▶ [Problem statement]: Copy each line below that has "className".

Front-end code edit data

^^^^^^^^

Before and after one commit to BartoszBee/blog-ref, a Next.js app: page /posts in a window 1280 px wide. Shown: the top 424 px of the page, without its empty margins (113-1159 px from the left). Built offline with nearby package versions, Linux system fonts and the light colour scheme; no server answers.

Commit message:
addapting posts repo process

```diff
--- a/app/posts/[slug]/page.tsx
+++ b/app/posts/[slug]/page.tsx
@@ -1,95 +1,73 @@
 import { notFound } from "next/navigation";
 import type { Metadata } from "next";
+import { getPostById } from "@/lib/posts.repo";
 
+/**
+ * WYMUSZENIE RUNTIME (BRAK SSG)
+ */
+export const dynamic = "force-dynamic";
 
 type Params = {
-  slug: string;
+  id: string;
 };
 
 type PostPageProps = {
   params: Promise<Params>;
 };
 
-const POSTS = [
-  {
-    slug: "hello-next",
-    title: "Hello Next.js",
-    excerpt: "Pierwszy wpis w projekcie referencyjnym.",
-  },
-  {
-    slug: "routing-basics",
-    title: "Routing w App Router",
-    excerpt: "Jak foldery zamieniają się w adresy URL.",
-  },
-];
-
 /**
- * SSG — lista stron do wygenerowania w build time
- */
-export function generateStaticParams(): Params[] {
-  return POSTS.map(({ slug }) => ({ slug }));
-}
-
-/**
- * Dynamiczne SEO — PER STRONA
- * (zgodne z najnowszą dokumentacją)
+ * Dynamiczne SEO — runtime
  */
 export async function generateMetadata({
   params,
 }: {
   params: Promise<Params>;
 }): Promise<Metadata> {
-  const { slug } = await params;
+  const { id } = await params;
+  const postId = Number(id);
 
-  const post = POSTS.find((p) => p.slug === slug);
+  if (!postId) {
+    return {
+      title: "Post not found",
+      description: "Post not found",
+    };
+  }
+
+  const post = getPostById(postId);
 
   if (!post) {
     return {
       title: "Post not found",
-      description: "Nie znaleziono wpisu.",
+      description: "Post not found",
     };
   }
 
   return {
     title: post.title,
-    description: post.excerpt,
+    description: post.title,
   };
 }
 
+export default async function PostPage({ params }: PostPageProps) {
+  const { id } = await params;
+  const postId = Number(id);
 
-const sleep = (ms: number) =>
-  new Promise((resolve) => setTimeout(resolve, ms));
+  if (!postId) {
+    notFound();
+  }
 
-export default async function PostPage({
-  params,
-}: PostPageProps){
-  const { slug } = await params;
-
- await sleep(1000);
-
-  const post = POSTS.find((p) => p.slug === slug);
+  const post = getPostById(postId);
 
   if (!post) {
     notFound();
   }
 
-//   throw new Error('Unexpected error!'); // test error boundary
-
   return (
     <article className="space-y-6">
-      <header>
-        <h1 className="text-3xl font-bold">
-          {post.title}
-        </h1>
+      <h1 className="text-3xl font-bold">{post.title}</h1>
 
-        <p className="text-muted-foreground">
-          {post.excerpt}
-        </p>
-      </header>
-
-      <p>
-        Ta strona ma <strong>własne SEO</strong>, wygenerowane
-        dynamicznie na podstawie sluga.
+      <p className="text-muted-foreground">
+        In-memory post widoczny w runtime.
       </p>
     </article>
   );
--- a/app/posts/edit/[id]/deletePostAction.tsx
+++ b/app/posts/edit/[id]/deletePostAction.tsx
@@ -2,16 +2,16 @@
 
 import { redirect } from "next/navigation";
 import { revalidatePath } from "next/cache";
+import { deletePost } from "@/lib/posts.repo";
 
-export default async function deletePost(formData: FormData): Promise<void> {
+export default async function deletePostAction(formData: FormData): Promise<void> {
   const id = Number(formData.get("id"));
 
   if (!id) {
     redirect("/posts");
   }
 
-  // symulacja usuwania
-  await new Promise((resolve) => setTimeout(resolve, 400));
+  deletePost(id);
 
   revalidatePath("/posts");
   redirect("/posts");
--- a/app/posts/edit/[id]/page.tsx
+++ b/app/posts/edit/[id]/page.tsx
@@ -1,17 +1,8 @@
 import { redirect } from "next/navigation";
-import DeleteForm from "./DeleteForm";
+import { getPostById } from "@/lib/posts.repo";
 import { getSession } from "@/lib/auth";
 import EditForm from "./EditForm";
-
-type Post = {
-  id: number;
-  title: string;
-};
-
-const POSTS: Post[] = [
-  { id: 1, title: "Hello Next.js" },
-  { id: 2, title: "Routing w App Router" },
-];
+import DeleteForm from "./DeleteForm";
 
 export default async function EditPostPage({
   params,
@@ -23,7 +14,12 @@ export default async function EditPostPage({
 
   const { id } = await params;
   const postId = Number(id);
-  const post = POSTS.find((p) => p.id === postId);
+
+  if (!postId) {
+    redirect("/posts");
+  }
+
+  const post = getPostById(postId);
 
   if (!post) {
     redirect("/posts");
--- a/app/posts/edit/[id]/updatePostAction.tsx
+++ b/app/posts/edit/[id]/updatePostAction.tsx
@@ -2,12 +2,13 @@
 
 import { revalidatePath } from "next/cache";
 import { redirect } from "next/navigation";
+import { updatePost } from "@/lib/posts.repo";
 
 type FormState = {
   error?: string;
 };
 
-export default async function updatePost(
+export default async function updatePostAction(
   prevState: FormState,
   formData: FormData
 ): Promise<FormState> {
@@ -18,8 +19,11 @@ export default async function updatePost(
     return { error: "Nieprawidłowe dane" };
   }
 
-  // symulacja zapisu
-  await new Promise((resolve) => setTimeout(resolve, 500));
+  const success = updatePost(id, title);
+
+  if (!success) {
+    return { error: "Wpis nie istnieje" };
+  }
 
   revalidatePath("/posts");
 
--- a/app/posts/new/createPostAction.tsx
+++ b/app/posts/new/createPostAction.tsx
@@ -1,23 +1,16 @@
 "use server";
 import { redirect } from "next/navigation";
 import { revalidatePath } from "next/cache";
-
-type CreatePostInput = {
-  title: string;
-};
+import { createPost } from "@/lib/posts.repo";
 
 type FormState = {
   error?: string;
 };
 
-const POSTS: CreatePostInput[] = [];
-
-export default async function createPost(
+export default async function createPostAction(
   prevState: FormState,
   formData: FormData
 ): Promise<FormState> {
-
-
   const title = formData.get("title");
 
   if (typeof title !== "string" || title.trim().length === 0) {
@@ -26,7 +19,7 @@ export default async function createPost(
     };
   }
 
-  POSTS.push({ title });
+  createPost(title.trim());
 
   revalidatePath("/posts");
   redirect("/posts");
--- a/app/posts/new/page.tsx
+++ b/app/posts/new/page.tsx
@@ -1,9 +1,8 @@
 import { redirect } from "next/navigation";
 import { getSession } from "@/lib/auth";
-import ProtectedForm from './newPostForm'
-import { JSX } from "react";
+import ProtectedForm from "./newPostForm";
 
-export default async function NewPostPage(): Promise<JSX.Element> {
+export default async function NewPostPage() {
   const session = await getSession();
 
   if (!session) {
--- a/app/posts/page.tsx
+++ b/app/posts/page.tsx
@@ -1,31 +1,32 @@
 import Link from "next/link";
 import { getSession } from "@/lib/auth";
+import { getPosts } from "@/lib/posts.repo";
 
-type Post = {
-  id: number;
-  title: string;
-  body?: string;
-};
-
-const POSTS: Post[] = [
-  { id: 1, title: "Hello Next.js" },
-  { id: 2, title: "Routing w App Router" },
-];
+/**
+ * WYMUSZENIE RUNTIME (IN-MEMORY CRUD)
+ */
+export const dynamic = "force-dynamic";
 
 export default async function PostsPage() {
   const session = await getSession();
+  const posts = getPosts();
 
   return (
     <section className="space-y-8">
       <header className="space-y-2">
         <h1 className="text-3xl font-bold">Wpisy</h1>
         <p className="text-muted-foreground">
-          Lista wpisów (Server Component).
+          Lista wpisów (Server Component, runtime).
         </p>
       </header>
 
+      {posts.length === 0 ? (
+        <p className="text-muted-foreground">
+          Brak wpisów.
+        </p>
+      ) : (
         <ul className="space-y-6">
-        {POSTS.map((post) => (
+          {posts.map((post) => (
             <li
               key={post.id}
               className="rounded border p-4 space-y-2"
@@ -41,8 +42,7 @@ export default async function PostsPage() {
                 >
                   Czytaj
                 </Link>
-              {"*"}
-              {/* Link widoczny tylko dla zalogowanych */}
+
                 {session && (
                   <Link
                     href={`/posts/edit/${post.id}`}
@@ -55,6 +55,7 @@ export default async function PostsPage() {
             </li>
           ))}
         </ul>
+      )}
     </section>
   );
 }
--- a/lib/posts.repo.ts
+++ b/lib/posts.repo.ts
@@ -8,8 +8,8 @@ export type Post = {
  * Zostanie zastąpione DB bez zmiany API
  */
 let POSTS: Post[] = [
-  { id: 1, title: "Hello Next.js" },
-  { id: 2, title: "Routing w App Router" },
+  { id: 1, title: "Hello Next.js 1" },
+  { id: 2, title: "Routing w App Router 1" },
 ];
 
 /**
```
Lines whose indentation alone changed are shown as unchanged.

^^^^^^^^

▶ [Task answer]:
     <article className="space-y-6">
-        <h1 className="text-3xl font-bold">
+      <h1 className="text-3xl font-bold">{post.title}</h1>
-        <p className="text-muted-foreground">
+      <p className="text-muted-foreground">
     <section className="space-y-8">
       <header className="space-y-2">
         <h1 className="text-3xl font-bold">Wpisy</h1>
         <p className="text-muted-foreground">
+        <p className="text-muted-foreground">
         <ul className="space-y-6">
               className="rounded border p-4 space-y-2"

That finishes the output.